The main EGX-30 index shed 560.87 points to be at 5,085.63 within little more than one minute of reopening, prompting officials to suspend trading for half an hour in line with emergency regulations.

Market official Hisham Taufik was earlier quoted by state news agency MENA as saying trading would be suspended until further notice if it falls 10%.

The bourse closed down 10 percent on January 27, after 70 billion Egyptian pounds ($11.9 billion, 8.4 billion Euros) was wiped off shares in 48 hours.

It had been widely expected to fall Wednesday, with investors concerned by economic turmoil wrought by the uprising, including labor unrest.

But if the reopening had been delayed further, Egyptian companies would have been excluded from the Morgan Stanley Capital International Index, forcing foreign investors to sell their stakes at the earliest possibility.

Leading investment bank Hermes predicts the bourse could fall 20 to 30% in the first few weeks of trading and would recover slowly, depending "on the pace of political developments and the extent of economic recovery".

"We do not expect the Egyptian market to perform as poorly as Pakistan did in late 2008, when the Karachi Stock Exchange reopened after a de facto closure of nearly 60 days, only to fall more than 40%," it said.

"Nor do we expect the strong rebound seen in Pakistan to be repeated in Egypt -- there will still be an FX overhang, in our view, and the global liquidity environment is becoming gradually less favorable."

Finance Minister Samir Radwan said Egypt's transition authorities had been reluctant to open the bourse earlier, because the country's affairs "had not improved as much as we had imagined, although things are improving every day".

Resumed trading was postponed five times since closing two days into the 18-day uprising that forced Mubarak to resign on February 11.

In efforts to stabilize the index, authorities have announced that for the first week the market will only function three hours a day, instead of four.

Economic confidence in Egypt has also been hit by sweeping corruption investigations, which on Tuesday saw ex-finance minister Yussef Boutros Ghali one of the latest to be referred to a criminal court to face charges.

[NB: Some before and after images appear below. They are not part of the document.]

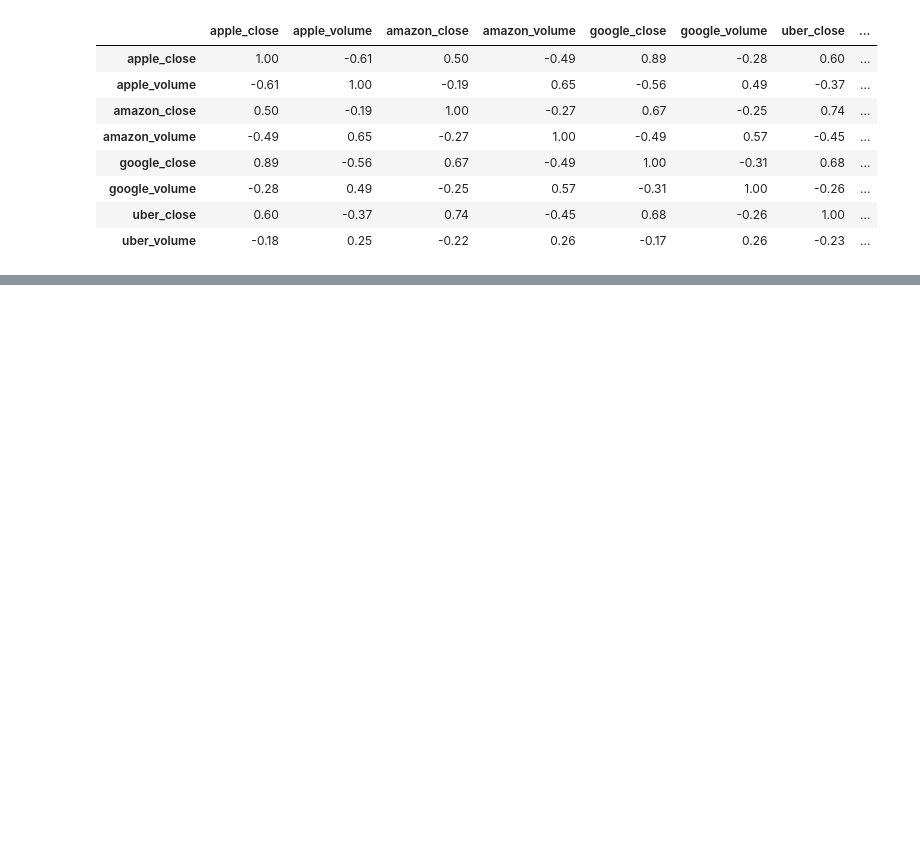
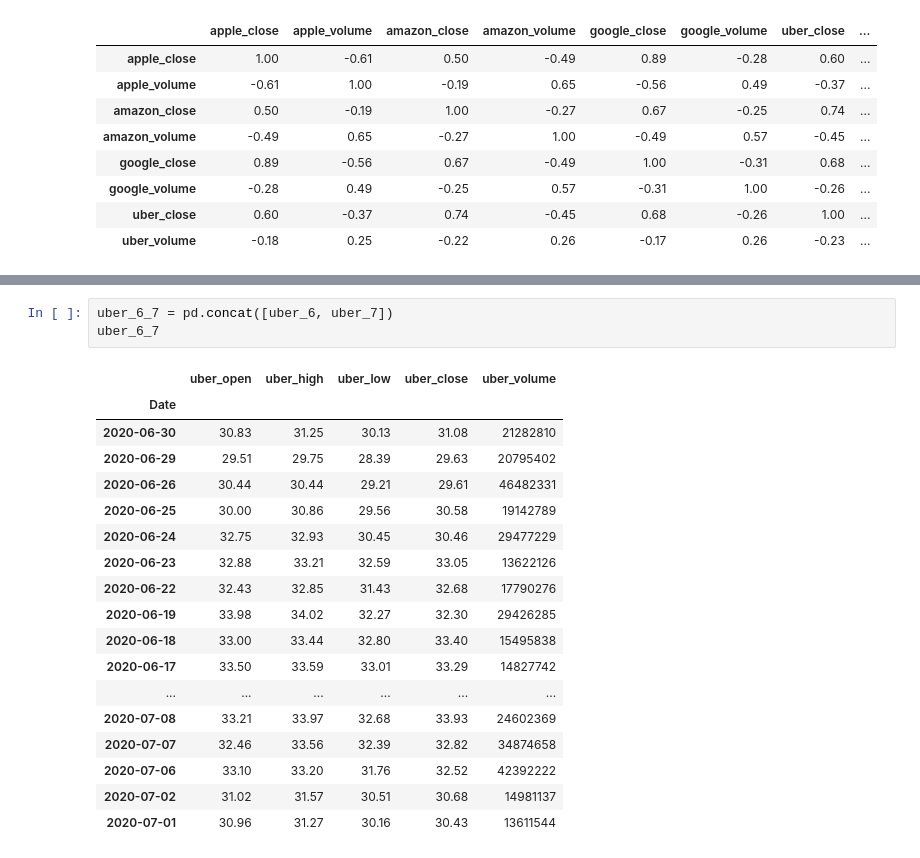
Before and after one commit to WestianPKl/data-science, a Jupyter notebook: 01_wprowadzenie/04_laczenie_danych.ipynb, the cells around one changed output, grey strips where cells are left out. Saved outputs shown, nothing was run; the diff lists cells and outputs as text; blank space fills up the shorter version.

```diff
--- a/01_wprowadzenie/04_laczenie_danych.ipynb
+++ b/01_wprowadzenie/04_laczenie_danych.ipynb
@@ -154,0 +209,22 @@ df[closes].corr()
+# %%
+uber_6_7 = pd.concat([uber_6, uber_7])
+uber_6_7
+# %% [output]
+|  | uber_open | uber_high | uber_low | uber_close | uber_volume |
+| Date |  |  |  |  |  |
+| 2020-06-30 | 30.83 | 31.25 | 30.13 | 31.08 | 21282810 |
+| 2020-06-29 | 29.51 | 29.75 | 28.39 | 29.63 | 20795402 |
+| 2020-06-26 | 30.44 | 30.44 | 29.21 | 29.61 | 46482331 |
+| 2020-06-25 | 30.00 | 30.86 | 29.56 | 30.58 | 19142789 |
+| 2020-06-24 | 32.75 | 32.93 | 30.45 | 30.46 | 29477229 |
+| 2020-06-23 | 32.88 | 33.21 | 32.59 | 33.05 | 13622126 |
+| 2020-06-22 | 32.43 | 32.85 | 31.43 | 32.68 | 17790276 |
+| 2020-06-19 | 33.98 | 34.02 | 32.27 | 32.30 | 29426285 |
+| 2020-06-18 | 33.00 | 33.44 | 32.80 | 33.40 | 15495838 |
+| 2020-06-17 | 33.50 | 33.59 | 33.01 | 33.29 | 14827742 |
+| ... | ... | ... | ... | ... | ... |
+| 2020-07-08 | 33.21 | 33.97 | 32.68 | 33.93 | 24602369 |
+| 2020-07-07 | 32.46 | 33.56 | 32.39 | 32.82 | 34874658 |
+| 2020-07-06 | 33.10 | 33.20 | 31.76 | 32.52 | 42392222 |
+| 2020-07-02 | 31.02 | 31.57 | 30.51 | 30.68 | 14981137 |
+| 2020-07-01 | 30.96 | 31.27 | 30.16 | 30.43 | 13611544 |
```
Also changed, not shown: parts of 5 cells of this notebook.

The market's chairman, Khaled Siam, resigned before the re-opening and on Monday, Egyptian Prime Minister Essam Sharaf decreed that Mohamed Abdel Salam would take over on a six-month basis.

Sharaf called on people to contribute "positively" to the bourse and help preserve the exchange "as one of the important economic authorities in Egypt".

Government bourse advisor Hani Sarie-Eldin said on the cabinet's Facebook page that government organizations will work to boost the market by buying shares using surplus from budgets.

The reopening comes just four days after Egyptians voted overwhelmingly in favor of constitutional amendments, paving the way for elections within six months, just weeks after protests forced Mubarak to resign.